Impact of the Japanese Election, August 2009
Impact of the Japanese Election, August 2009On August 30, 2009, the Democratic Party of Japan (DPJ) accomplished a historic landslide victory over the Liberal Democratic Party of Japan (LDP), which launched DPJ member Yukio Hatoyama into the Prime Ministership. Prime Minister Hatoyama was inaugurated as Prime Minister on September 16. Except for a brief period from 1993-94, the Liberal Democratic Party had held the prime ministership nonstop from 1955 until September 16 of this year. This election offers many teachable lessons, ranging from viewing how the development of a competitive two party system affects policy to possible changes in the US-Japan and Japan-East Asia relationships.
For those unfamiliar with Japanese politics, some basic background information might be helpful. Japan has a parliamentary democracy encoded in its Postwar Constitution. From 1946 until 1955, there was competition amongst a number of parties to lead Japan. However, from 1955 until this year, the LDP has manage to gain a stranglehold on the Prime Ministership. At times, the LDP has had to form a coalition with other parties, most recently the Shin Komeito or Clean Government Party, but often without the need to form a coalition. The DPJ was founded in 1996. Many of its members are former members of the LDP who defected for various reasons over the year. As a Parliamentary democracy, the Prime Minister and Cabinet are all elected members of Parliament.
As can be seen in the articles and webcasts highlighted below, there are a number of challenges facing the DPJ, and their election offers many questions about both Japan and the democratic system, that can be explored in the classroom. Amongst the questions that many have raised, and can be used in the classroom, are:

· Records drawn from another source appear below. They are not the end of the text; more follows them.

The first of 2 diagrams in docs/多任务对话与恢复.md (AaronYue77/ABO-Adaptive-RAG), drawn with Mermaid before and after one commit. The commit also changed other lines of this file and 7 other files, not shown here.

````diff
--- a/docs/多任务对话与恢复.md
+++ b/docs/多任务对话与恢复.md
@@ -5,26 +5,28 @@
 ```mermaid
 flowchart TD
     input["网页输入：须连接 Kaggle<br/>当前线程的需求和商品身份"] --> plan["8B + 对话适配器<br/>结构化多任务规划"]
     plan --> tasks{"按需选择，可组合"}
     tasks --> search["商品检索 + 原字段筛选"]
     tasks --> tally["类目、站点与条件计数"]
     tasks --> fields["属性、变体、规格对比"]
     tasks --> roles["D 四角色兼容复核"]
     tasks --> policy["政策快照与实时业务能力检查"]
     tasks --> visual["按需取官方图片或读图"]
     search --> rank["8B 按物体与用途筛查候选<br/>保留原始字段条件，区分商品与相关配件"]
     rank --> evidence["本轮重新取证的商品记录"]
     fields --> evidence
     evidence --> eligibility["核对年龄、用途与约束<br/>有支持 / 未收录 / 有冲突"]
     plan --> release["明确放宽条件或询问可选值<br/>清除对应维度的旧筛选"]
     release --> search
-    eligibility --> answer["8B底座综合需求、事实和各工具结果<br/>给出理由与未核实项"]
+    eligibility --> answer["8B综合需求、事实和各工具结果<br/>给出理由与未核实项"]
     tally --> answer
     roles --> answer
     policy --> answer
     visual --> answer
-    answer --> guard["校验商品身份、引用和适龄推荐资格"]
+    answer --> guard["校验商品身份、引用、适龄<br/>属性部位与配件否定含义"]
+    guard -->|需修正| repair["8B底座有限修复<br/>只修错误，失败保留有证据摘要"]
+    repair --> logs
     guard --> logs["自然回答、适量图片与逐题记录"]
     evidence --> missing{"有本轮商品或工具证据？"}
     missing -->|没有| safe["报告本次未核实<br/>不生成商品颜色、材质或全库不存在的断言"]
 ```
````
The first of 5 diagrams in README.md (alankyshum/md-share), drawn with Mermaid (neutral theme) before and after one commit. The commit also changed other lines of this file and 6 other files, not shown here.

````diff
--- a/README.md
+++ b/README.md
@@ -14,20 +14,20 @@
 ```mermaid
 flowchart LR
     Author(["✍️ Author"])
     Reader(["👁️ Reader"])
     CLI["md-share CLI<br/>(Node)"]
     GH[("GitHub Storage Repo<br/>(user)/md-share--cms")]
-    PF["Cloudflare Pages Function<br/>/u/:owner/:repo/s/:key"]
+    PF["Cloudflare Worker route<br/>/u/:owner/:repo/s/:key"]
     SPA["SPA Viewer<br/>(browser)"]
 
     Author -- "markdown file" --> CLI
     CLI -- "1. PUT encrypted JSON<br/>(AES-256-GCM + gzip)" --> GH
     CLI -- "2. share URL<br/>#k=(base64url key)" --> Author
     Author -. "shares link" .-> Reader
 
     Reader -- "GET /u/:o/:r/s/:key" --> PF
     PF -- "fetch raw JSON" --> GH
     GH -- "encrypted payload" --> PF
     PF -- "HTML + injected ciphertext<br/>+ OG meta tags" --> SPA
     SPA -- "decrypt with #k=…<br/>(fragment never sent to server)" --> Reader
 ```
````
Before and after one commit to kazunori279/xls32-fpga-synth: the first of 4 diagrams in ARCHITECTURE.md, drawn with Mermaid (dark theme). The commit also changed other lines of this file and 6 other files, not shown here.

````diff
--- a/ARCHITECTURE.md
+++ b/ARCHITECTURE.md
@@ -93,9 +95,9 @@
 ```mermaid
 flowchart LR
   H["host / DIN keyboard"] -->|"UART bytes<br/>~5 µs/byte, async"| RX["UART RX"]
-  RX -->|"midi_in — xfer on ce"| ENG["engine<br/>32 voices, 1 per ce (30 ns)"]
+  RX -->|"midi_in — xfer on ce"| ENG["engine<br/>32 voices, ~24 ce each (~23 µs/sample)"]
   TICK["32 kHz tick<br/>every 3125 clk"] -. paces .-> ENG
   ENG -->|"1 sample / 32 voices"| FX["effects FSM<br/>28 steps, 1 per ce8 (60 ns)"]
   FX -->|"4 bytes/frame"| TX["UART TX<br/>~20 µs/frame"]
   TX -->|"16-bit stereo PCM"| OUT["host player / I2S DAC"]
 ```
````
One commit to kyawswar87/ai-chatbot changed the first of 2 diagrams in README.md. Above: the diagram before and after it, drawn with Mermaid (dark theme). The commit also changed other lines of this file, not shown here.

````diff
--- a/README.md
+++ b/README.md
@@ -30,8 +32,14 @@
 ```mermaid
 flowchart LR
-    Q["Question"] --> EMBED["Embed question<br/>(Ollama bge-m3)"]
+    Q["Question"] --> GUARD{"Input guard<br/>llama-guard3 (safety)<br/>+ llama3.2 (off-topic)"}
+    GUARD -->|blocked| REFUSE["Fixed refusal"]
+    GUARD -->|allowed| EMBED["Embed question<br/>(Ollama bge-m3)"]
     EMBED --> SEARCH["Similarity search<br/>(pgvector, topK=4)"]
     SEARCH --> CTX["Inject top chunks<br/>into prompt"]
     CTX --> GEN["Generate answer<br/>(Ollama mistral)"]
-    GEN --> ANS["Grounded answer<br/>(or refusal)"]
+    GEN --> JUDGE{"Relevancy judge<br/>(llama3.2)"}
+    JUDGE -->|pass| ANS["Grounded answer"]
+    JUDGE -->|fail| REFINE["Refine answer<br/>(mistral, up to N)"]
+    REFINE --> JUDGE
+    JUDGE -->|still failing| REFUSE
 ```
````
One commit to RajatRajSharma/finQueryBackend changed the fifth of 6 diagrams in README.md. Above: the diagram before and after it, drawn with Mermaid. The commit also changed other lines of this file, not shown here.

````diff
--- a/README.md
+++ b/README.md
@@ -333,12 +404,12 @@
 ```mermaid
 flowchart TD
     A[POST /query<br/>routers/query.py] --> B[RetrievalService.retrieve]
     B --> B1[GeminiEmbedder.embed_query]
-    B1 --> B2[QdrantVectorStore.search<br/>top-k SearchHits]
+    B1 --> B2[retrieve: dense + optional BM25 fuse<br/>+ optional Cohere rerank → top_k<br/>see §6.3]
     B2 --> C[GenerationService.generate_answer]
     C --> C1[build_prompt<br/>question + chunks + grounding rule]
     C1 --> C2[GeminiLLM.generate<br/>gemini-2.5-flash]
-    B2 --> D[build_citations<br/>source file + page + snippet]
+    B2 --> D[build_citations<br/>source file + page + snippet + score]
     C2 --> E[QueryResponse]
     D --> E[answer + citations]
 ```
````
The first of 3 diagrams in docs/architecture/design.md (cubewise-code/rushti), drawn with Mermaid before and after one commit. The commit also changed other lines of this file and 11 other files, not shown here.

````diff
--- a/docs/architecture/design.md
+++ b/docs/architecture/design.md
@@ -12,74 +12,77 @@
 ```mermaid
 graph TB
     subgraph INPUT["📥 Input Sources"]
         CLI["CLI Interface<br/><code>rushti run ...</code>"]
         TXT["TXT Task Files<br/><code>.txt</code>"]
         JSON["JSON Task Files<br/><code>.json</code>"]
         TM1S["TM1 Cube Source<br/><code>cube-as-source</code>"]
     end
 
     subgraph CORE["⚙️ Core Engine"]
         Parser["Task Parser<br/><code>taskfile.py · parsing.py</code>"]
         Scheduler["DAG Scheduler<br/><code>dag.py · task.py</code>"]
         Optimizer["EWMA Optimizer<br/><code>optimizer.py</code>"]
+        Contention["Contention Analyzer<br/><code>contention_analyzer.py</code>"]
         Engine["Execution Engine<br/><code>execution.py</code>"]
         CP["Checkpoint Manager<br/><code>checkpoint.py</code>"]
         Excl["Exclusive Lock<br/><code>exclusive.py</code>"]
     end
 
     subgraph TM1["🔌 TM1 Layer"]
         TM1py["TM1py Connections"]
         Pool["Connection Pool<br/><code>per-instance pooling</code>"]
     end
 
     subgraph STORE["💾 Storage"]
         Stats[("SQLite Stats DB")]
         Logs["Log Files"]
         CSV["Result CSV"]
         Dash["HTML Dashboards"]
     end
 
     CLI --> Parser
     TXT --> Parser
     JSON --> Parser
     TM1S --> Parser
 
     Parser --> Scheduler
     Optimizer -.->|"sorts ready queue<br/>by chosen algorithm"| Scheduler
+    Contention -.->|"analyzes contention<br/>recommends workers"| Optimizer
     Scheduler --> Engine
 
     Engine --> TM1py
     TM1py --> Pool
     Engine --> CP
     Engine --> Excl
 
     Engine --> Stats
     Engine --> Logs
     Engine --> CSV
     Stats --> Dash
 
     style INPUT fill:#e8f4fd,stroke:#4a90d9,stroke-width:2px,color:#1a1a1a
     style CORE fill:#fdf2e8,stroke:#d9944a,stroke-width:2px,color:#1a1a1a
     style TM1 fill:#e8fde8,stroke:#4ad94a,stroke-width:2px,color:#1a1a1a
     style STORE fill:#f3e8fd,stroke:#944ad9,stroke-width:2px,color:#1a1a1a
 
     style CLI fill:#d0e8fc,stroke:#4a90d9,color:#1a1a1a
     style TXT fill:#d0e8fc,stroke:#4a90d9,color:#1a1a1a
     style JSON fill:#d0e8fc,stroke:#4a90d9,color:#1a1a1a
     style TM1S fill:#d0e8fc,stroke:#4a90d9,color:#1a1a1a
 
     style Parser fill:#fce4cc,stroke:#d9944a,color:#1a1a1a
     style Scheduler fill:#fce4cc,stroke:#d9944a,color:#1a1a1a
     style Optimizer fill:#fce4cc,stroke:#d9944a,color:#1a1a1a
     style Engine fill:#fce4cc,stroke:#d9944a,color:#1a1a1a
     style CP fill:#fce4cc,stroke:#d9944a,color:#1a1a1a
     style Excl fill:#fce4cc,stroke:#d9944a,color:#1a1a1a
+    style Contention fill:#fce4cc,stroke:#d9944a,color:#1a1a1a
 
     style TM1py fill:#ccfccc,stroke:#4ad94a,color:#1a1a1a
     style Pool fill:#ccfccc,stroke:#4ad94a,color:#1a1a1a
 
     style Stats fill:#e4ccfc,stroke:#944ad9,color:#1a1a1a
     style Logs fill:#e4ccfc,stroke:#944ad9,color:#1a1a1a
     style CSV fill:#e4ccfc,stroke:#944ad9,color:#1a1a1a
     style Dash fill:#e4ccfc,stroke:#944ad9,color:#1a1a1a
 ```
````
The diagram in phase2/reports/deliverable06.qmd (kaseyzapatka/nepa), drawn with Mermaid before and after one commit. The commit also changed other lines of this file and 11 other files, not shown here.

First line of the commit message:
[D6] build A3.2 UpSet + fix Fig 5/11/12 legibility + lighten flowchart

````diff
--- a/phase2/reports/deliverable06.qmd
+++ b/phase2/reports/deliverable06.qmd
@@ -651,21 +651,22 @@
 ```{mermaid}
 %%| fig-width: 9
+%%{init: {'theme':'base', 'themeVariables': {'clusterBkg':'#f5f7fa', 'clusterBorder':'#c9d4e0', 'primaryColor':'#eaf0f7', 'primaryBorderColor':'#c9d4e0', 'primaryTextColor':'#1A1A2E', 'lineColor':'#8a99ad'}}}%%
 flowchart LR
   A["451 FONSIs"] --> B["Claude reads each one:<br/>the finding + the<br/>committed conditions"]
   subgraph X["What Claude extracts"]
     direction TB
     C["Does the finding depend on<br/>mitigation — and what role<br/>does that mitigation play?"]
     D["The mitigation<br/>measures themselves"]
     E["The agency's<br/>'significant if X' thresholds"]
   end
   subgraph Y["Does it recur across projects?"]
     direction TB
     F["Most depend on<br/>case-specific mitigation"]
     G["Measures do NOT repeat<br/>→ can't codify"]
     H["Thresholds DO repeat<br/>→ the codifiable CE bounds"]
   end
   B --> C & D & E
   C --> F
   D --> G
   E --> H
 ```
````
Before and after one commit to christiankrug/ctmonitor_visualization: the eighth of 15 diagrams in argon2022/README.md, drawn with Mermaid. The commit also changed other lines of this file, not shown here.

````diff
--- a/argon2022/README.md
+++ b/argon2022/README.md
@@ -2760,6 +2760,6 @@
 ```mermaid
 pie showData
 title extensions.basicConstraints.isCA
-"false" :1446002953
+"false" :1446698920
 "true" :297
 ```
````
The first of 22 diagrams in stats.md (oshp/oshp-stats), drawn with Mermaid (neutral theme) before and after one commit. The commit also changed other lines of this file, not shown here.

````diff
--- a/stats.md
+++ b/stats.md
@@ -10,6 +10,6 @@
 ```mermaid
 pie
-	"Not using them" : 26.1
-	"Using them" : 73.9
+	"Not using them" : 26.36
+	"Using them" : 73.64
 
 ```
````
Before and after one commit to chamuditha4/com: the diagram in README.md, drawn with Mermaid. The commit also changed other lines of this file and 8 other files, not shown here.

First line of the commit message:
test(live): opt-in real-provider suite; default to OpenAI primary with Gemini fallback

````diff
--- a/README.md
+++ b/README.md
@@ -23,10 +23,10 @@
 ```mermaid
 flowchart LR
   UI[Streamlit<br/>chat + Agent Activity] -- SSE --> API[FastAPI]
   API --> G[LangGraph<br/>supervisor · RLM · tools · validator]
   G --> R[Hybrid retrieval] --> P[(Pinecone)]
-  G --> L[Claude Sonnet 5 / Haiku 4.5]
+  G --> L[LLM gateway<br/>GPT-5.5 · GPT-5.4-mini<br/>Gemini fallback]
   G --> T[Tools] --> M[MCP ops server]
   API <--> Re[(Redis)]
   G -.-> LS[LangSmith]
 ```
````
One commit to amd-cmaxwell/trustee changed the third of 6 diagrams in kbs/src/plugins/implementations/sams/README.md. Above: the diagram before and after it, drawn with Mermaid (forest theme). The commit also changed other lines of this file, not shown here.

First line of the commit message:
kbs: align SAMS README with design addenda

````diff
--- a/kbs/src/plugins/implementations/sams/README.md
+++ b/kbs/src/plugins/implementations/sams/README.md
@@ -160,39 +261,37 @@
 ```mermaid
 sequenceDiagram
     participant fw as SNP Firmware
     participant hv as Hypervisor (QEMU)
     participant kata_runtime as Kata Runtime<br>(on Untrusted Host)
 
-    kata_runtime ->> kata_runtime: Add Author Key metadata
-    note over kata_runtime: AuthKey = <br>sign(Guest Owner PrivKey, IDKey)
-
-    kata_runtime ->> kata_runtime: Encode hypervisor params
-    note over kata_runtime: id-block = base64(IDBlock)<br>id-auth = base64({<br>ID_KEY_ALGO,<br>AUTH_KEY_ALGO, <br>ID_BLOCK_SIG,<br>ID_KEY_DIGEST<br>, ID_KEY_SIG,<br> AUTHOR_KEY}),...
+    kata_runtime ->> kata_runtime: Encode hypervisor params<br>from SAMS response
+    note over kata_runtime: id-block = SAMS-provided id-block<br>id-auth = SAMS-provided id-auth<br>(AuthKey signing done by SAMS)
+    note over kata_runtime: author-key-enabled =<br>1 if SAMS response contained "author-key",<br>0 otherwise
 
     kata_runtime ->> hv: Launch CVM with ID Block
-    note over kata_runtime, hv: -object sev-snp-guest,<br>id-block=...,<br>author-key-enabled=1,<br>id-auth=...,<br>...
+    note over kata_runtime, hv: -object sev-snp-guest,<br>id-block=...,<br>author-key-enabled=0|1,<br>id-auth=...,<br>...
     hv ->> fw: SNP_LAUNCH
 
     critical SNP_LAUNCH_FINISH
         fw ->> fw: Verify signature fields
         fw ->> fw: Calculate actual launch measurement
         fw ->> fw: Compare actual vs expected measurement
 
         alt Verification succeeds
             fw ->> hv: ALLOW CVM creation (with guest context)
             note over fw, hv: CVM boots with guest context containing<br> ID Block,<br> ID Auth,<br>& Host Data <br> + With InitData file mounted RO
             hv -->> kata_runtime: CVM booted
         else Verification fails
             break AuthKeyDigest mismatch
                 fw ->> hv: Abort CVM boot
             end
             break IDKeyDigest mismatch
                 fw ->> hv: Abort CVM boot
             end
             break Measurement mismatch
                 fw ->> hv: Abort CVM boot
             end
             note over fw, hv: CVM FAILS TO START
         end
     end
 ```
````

1. Why was the DPJ able to win? Does it reflect real support for DPJ proposals, or is it more an indication of frustration with the LDP? What does the DPJ stand for?
2. What are the main challenges facing the DPJ?
3. The DPJ has said that they want to control the bureaucracy. What do they mean by this? Why would it be important for elected politicians to control appointed bureaucrats? What problems might occur if career bureaucrats become less important?
4. Do you think that this election will lead to a more competitive two party or multiparty system in Japan? How might this development be good for Japan? How might this development hurt Japan?
5. How do you think the election will affect US-Japan relations?
Some useful articles about the election and its implications include:
“Weekly Report/ Politics: After 13 hectic years, DPJ takes over” Asahi Shinbun, September 12, 2009
Provides a good overview of the history of the DPJ and its leadership.
“Hatoyama's historic Cabinet in business” Asahi Shinbun, September 17, 2009
Quick overview of what the new cabinet intends to accomplish
“Hatoyama Ushers in New Era in Politics” Japan Times, September 17, 2009
Brief overview of the historic importance of the new cabinet
“Bureaucratic Reform First Hurdle” Japan Times, September 17, 2009
Explains the challenges the DPJ faces to create bureaucratic reform, and outlines the DPJ policies to reform the bureaucracy.
"Cabinet's support rate 72%" Japan Times, September 18, 2009
Shows the DPJ's high approval rating.
“Hatoyama Cabinet” Japan Times, September 16, 2009
Brief profiles of each member of the cabinet
Webcast: “Japan Election 2009: Political, Economic, and Security Implications for the Future”
Jun Saito of Yale University (and former diet member representing the DPJ), Christina Davis of Princeton, and Edward Lincoln of NYU speculated on the implications of the election in this panel discussion moderated by Ken Karube, New York Bureau Chief for Jiji Press.
Asahi Shinbun Editorial: “New Dawn in Politics” Asahi Shinbun, September 17, 2009
One of Japan’s major newspapers offers its editorial opinion about the potential for the new cabinet to create change in Japan.
DPJ English Homepage
The English Language website of the DPJ offers outlines of a number of their key policy proposals.
LDP English Homepage
Thia English Language website contains the LDP policy proposals. Note: it has not been updated since before the election.
Note: Japan Society is a non-partisan, American non-profit organization and takes no official position regarding Japanese governmental policies or Japanese political parties.